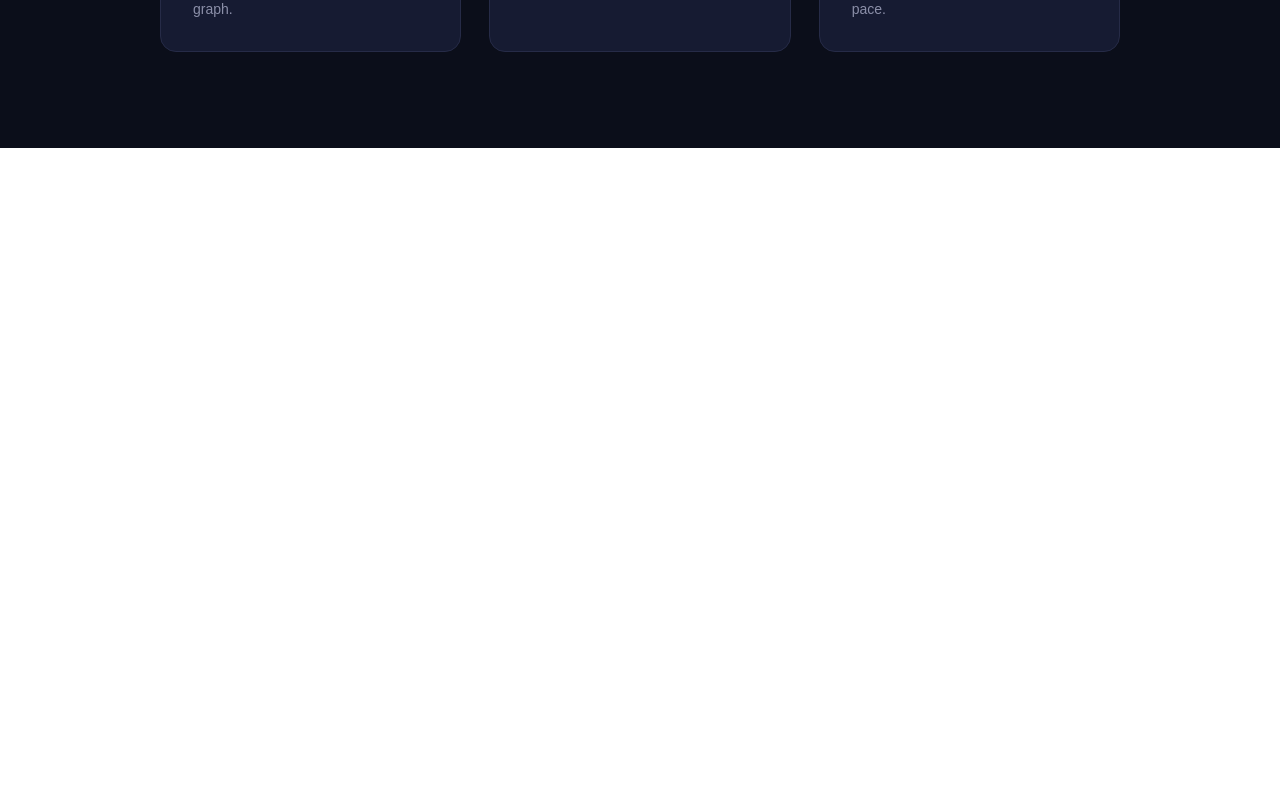
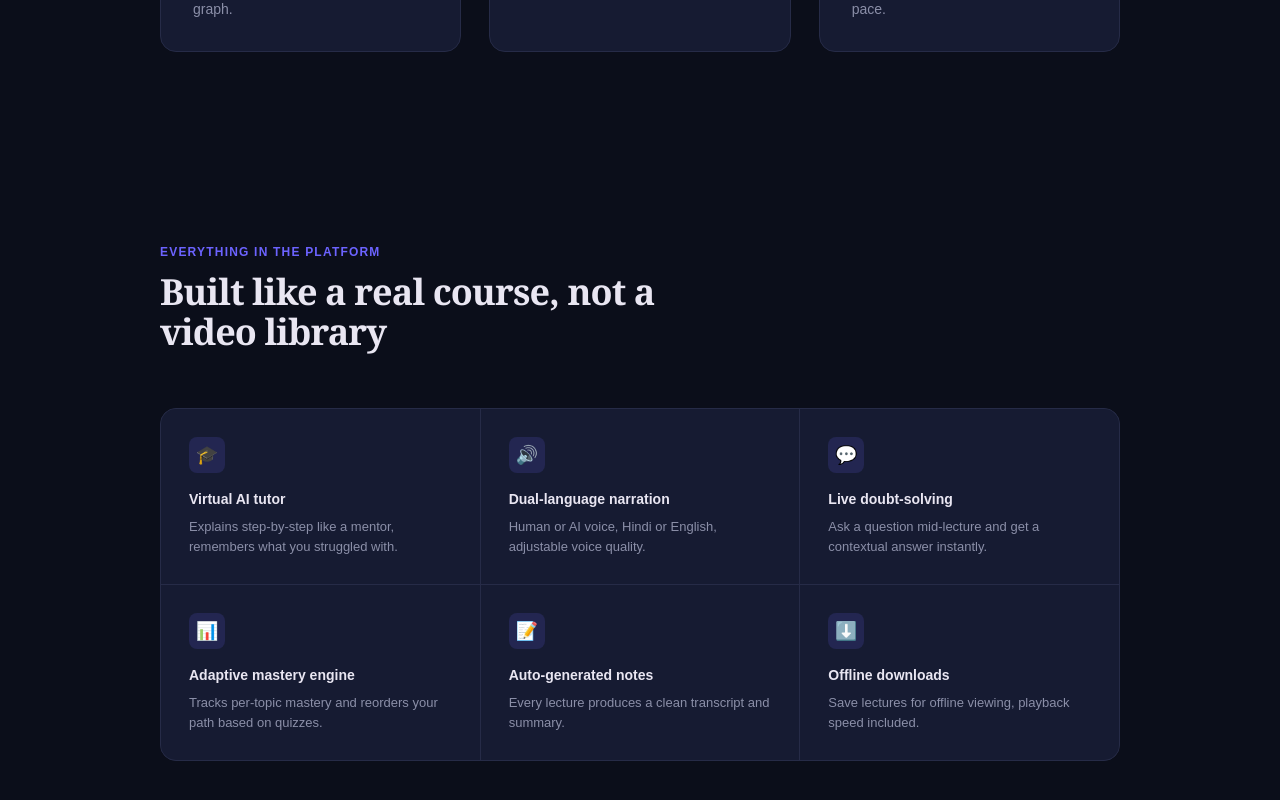
Before and after one commit to Somya0207/neuralearn, a Next.js app in the folder frontend/: page / in a window 1280 px wide. Shown: the part 959-1759 px from the top of the page. Before the commit the page ends 1107 px from the top, so only its background shows below. Built offline with nearby package versions, Linux system fonts and the light colour scheme.

Commit message:
Add Features grid section; remove stray root lockfile

```diff
--- /dev/null
+++ b/frontend/app/components/Features.tsx
@@ -0,0 +1,32 @@
+const features = [
+  { icon: "🎓", title: "Virtual AI tutor", desc: "Explains step-by-step like a mentor, remembers what you struggled with." },
+  { icon: "🔊", title: "Dual-language narration", desc: "Human or AI voice, Hindi or English, adjustable voice quality." },
+  { icon: "💬", title: "Live doubt-solving", desc: "Ask a question mid-lecture and get a contextual answer instantly." },
+  { icon: "📊", title: "Adaptive mastery engine", desc: "Tracks per-topic mastery and reorders your path based on quizzes." },
+  { icon: "📝", title: "Auto-generated notes", desc: "Every lecture produces a clean transcript and summary." },
+  { icon: "⬇️", title: "Offline downloads", desc: "Save lectures for offline viewing, playback speed included." },
+];
+
+export default function Features() {
+  return (
+    <section id="features" className="mx-auto max-w-5xl px-8 py-24">
+      <p className="mb-3 text-xs font-semibold uppercase tracking-widest text-[#6C63FF]">
+        Everything in the platform
+      </p>
+      <h2 className="mb-14 max-w-lg font-serif text-4xl font-semibold tracking-tight">
+        Built like a real course, not a video library
+      </h2>
+      <div className="grid grid-cols-3 gap-px overflow-hidden rounded-2xl border border-[#262B47] bg-[#262B47]">
+        {features.map((f) => (
+          <div key={f.title} className="bg-[#161B32] p-7">
+            <div className="mb-4 flex h-9 w-9 items-center justify-center rounded-lg bg-[#6C63FF26] text-lg">
+              {f.icon}
+            </div>
+            <h3 className="mb-2 text-sm font-semibold">{f.title}</h3>
+            <p className="text-[13px] text-[#8B8FA8]">{f.desc}</p>
+          </div>
+        ))}
+      </div>
+    </section>
+  );
+}
--- a/frontend/app/page.tsx
+++ b/frontend/app/page.tsx
@@ -1,5 +1,6 @@
 import Navbar from "./components/Navbar";
 import HowItWorks from "./components/HowItWorks";
+import Features from "./components/Features";
 
 export default function Home() {
   return (
@@ -19,6 +20,7 @@ export default function Home() {
         </p>
       </section>
       <HowItWorks />
+      <Features />
     </main>
   );
 }
```
Also changed, not shown: 1 other file (tests, documents, lock files or other folders).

- _What the task requires_: Pull out the lines above in which the word "title" appears.

- _Written response_:
+  { icon: "🎓", title: "Virtual AI tutor", desc: "Explains step-by-step like a mentor, remembers what you struggled with." },
+  { icon: "🔊", title: "Dual-language narration", desc: "Human or AI voice, Hindi or English, adjustable voice quality." },
+  { icon: "💬", title: "Live doubt-solving", desc: "Ask a question mid-lecture and get a contextual answer instantly." },
+  { icon: "📊", title: "Adaptive mastery engine", desc: "Tracks per-topic mastery and reorders your path based on quizzes." },
+  { icon: "📝", title: "Auto-generated notes", desc: "Every lecture produces a clean transcript and summary." },
+  { icon: "⬇️", title: "Offline downloads", desc: "Save lectures for offline viewing, playback speed included." },
+          <div key={f.title} className="bg-[#161B32] p-7">
+            <h3 className="mb-2 text-sm font-semibold">{f.title}</h3>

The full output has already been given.